• What you will do:
From the data that follows, copy every line with the string "Stephen".

━━━ Material for this exercise

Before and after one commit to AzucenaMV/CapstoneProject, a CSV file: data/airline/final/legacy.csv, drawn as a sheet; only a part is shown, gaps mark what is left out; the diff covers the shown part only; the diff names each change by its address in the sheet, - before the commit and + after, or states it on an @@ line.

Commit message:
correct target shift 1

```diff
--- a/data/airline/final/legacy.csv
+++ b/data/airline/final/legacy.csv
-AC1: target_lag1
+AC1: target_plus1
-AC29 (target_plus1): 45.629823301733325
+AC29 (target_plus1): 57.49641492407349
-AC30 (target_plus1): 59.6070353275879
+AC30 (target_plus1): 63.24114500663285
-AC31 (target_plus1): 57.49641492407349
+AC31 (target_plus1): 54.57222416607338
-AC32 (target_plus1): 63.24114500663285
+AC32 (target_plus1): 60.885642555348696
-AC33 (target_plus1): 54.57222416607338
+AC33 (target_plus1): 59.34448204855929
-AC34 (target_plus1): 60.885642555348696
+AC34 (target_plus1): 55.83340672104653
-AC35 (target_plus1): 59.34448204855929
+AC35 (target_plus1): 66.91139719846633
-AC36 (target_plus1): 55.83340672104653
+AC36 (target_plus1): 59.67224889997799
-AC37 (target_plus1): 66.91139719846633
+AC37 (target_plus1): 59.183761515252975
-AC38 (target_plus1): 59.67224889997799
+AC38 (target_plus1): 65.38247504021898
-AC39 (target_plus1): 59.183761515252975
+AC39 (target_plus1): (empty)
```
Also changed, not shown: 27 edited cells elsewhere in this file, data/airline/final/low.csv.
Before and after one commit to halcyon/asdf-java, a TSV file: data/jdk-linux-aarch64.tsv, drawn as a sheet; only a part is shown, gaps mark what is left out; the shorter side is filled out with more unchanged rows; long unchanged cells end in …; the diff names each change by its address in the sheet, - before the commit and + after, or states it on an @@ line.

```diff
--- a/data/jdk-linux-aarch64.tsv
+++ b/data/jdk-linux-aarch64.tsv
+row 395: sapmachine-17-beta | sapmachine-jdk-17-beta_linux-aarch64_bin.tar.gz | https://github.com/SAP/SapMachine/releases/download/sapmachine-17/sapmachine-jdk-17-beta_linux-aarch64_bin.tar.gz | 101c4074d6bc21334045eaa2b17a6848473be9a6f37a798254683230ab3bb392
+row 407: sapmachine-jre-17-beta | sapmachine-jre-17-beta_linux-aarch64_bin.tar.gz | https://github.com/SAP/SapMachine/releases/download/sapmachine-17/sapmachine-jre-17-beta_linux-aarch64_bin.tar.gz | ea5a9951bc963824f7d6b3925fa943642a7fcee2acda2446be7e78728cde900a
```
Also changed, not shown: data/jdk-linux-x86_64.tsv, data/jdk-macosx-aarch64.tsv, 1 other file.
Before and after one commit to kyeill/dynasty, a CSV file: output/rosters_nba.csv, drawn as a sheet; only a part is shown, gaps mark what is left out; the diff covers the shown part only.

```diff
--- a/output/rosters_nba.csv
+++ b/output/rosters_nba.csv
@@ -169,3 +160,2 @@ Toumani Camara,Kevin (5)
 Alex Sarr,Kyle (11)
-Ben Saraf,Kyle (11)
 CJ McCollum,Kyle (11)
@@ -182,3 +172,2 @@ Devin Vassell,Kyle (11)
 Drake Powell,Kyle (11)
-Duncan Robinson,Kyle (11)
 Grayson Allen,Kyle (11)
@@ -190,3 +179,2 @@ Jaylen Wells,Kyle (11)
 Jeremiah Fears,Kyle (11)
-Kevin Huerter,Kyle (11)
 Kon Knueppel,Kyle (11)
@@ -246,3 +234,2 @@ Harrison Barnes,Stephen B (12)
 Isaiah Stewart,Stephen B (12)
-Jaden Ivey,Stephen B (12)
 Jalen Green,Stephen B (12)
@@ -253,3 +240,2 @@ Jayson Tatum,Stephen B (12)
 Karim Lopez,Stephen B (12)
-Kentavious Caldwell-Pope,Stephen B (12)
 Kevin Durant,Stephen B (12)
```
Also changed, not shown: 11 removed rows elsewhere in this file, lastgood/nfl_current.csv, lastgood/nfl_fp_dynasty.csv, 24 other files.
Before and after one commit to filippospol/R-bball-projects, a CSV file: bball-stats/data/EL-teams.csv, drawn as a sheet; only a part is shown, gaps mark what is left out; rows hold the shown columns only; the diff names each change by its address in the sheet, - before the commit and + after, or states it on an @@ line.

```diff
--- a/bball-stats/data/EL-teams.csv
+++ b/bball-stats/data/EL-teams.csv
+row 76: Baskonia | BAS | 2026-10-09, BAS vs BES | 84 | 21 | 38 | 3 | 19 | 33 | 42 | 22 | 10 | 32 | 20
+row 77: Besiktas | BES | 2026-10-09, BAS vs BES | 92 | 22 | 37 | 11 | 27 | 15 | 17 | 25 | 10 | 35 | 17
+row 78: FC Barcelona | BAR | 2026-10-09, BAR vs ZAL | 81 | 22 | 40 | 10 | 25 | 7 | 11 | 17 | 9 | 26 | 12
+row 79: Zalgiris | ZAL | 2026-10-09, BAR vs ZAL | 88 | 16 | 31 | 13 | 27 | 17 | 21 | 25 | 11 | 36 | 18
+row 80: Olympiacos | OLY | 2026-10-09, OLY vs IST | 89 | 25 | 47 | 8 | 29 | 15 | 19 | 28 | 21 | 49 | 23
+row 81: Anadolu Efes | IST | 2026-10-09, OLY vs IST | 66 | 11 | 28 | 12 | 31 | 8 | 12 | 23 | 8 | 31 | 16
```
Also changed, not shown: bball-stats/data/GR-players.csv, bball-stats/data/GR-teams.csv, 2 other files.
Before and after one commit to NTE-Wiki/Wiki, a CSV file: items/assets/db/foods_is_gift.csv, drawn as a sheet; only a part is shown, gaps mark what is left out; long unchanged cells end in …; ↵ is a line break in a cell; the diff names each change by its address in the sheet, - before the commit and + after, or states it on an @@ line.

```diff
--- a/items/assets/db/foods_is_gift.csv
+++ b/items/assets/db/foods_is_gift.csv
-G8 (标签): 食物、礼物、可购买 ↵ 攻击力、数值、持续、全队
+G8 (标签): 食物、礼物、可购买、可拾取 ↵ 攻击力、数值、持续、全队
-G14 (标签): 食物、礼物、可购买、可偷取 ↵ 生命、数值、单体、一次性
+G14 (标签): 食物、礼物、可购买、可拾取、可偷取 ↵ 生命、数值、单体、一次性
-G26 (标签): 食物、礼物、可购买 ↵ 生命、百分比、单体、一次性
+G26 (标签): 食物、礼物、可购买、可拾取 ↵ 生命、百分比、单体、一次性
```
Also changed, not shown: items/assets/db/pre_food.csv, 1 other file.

━━━━━━

• Response to this exercise:
@@ -246,3 +234,2 @@ Harrison Barnes,Stephen B (12)
 Isaiah Stewart,Stephen B (12)
-Jaden Ivey,Stephen B (12)
 Jalen Green,Stephen B (12)
@@ -253,3 +240,2 @@ Jayson Tatum,Stephen B (12)
 Karim Lopez,Stephen B (12)
-Kentavious Caldwell-Pope,Stephen B (12)
 Kevin Durant,Stephen B (12)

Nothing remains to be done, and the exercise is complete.